CHARLOTTE, N.C. (AP) - Fans buying the new NBA video game with Michael Jordan on the cover have the option of adding the former superstar to their favorite team.
In real life, Jordan knows it's not that easy to upgrade the roster. Not with a salary cap, luxury tax and a balance sheet full of red ink.
Jordan's first full season as majority owner of the Charlotte Bobcats begins next week after an offseason that saw point guard Raymond Felton leave in free agency, center Tyson Chandler dealt essentially for cap space, and two potential trades to improve the backcourt fall apart.
It's left uncertainty and depth issues as coach Larry Brown begins his third season charged with getting Jordan's club back to the playoffs while playing in the same division as the superstar-filled Miami Heat and powerful Orlando Magic.
"We'll be OK," Jordan said. "Obviously, we don't have the marquee three All-Stars, but we've got a good young nucleus with something to build upon."
Buoyed by a trade early last season for Stephen Jackson, the Bobcats rode the eccentric Captain Jack and All-Star Gerald Wallace to a 44-38 record and the franchise's first playoff appearance. But not long after Jordan bought the team, Orlando quickly ended Charlotte's season with a four-game sweep in the first round.
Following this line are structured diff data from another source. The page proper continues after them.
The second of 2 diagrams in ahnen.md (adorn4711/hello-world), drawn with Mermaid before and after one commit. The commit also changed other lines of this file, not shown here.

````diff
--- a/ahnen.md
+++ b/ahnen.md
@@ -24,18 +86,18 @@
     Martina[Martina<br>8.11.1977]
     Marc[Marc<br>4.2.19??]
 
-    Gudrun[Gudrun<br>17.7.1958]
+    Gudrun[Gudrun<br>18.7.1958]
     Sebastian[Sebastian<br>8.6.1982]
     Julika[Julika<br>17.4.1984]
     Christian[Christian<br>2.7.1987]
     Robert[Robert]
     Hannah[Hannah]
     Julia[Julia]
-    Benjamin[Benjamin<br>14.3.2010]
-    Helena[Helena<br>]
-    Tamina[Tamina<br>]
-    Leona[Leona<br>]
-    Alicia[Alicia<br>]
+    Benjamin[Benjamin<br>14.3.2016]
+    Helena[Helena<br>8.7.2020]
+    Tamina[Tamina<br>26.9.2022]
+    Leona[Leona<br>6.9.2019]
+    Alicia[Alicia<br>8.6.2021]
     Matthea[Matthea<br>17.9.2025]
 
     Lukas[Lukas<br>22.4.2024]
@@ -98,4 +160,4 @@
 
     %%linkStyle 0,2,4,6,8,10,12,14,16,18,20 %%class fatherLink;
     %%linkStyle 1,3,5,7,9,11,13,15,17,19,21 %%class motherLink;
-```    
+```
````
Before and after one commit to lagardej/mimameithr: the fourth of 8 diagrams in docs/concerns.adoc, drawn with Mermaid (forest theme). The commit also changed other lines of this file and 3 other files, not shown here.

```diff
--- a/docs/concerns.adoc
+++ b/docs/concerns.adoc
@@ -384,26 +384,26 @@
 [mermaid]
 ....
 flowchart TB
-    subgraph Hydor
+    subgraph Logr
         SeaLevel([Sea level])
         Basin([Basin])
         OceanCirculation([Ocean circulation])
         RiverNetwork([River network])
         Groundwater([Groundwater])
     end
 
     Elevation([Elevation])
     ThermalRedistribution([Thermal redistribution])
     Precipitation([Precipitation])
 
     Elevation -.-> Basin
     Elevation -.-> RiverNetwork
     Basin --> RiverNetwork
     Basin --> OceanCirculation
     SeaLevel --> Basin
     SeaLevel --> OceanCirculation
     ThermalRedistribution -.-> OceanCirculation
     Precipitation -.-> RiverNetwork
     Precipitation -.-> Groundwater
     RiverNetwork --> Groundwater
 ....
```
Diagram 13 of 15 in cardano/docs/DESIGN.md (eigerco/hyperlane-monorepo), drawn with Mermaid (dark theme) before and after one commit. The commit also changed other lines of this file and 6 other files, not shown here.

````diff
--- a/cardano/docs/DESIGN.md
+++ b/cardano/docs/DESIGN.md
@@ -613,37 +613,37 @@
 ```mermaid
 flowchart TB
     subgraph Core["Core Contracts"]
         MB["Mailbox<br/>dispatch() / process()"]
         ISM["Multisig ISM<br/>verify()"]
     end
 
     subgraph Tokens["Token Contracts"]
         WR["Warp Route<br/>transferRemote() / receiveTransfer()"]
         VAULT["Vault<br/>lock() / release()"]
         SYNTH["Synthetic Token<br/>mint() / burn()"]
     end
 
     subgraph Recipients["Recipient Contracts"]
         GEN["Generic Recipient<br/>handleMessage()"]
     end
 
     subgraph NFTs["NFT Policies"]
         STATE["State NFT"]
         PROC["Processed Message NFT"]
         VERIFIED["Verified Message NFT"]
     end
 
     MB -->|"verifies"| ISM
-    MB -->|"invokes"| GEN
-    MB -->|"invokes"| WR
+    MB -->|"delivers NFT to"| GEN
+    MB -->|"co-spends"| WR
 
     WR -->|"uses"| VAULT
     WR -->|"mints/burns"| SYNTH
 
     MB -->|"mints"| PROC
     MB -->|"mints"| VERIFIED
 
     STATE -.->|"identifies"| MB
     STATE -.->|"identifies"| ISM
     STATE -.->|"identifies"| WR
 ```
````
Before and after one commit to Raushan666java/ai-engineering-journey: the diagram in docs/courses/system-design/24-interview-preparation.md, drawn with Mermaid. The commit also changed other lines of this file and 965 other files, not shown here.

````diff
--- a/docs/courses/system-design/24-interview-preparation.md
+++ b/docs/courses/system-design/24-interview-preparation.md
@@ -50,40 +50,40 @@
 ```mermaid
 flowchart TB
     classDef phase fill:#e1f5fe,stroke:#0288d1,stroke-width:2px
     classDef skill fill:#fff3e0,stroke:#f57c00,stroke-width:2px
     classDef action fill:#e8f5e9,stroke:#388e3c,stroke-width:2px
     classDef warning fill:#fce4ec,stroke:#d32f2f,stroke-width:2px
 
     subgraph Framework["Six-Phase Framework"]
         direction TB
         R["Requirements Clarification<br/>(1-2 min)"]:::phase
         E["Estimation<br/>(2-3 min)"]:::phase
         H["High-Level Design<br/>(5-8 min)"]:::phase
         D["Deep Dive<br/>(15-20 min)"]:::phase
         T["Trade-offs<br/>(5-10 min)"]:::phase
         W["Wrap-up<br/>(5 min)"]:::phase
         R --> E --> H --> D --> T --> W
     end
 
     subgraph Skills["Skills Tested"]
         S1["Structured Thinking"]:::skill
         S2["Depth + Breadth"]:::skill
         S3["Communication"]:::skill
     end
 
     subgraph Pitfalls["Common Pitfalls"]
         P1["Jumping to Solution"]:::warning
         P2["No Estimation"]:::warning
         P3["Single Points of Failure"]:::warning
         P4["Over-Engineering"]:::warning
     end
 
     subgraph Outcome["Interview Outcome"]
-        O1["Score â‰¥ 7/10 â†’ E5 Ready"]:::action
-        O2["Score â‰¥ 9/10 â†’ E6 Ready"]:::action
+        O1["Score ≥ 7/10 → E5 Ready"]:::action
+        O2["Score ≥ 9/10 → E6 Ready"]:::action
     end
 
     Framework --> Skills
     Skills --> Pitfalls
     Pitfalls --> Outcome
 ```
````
Soon the salary cap-strapped Bobcats made no attempt to keep Felton, who signed with New York. They also traded Chandler, acquired last year for Emeka Okafor, to Dallas for Erick Dampier and his $13 million, non-guaranteed contract.
The Bobcats couldn't find another taker for Dampier and waived him. It got the Bobcats below the $70.3 million payroll threshold that would have triggered the dollar-for-dollar luxury tax _ something Jordan said he wouldn't pay _ but made journeyman Nazr Mohammed the starting center.
D.J. Augustin is now the starting point guard after a poor sophomore NBA season. That's because deals for Toronto's Jose Calderon and New Jersey's Devin Harris collapsed after extensive talks.
"I'm always looking to better the scenario if any other All-Star point guards become available," Jordan said. "Sure, I'd be willing to talk but as of right now I'm happy with what I have."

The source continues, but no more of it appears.